Although the worst thing that happens to most cruisers will be a sunburn or a hangover, there are many instances where a passenger is injured on a cruise ship, sometimes seriously.  These injuries can include food poisoning, sexual assault and rape, battery, a slip and fall accident, injuries while on excursions, or even death or a missing person.  Unfortunately, legal regulations of cruise ships are complex, there is no traditional “law enforcement” on board, safety personnel onboard are limited and medical attention (often contracted out by the cruise line) is scarce.  

Because of the lack of services on the ship, it is most often incumbent on the passenger to take the investigation of their case into their own hands to document what occurred.  If you are injured on a cruise ship, make sure you seek medical attention, report the injury to cruise ship personnel, file a written report with security, collect the information of any witnesses, such as their names, phone numbers, and addresses, try to take photographs and video evidence, and contact an attorney so that they can protect your rights.

While each case is different, typically the ticket that you purchased to go on the cruise will govern what claims you can make, where you need to make them, and the timeline you agreed to make them within.  That is, your ticket may limit the time to bring a suit to just a year or less rather than the three years you may have otherwise had under maritime law.  Additionally many of the tickets require a lawsuit to be filed in Florida.  That’s right, even if you buy your cruise ticket in Arkansas, drive to New Orleans, and go to Mexico without ever getting near Florida, and get injured on your way back to New Orleans, you may have to bring claim in Florida.

If you have been injured on a cruise ship in New Orleans and are in search of a cruise ship lawyer, please give us a call. We are licensed in Louisiana, New York, California, and Florida.  We can handle these claims even if you do not live in Louisiana.

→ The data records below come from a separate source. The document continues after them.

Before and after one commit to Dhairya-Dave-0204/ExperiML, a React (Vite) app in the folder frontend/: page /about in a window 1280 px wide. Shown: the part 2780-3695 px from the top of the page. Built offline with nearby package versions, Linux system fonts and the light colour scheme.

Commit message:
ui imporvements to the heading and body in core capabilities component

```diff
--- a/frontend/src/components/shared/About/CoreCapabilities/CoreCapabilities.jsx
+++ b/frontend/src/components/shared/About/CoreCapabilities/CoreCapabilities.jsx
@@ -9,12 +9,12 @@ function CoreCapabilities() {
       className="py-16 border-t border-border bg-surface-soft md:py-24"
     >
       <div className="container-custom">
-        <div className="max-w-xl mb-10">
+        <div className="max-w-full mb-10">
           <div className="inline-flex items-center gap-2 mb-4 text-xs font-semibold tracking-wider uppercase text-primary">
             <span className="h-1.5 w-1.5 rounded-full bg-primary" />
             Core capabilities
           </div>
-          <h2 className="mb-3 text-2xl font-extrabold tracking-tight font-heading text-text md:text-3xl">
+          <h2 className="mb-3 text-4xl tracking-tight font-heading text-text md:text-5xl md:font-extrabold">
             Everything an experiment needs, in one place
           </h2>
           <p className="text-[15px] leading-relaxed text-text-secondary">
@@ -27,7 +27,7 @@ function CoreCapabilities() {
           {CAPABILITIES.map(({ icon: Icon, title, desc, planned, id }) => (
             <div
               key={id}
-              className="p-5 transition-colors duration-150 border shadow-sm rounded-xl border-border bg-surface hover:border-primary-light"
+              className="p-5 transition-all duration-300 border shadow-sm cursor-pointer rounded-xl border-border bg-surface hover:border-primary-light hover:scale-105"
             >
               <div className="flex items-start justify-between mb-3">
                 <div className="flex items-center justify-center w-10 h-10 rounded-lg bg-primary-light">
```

— Megan C. Kiefer is a partner at Kiefer & Kiefer who handles cruise ship injury litigation.

This is provided for informational purposes only and not for the purpose of providing legal advice.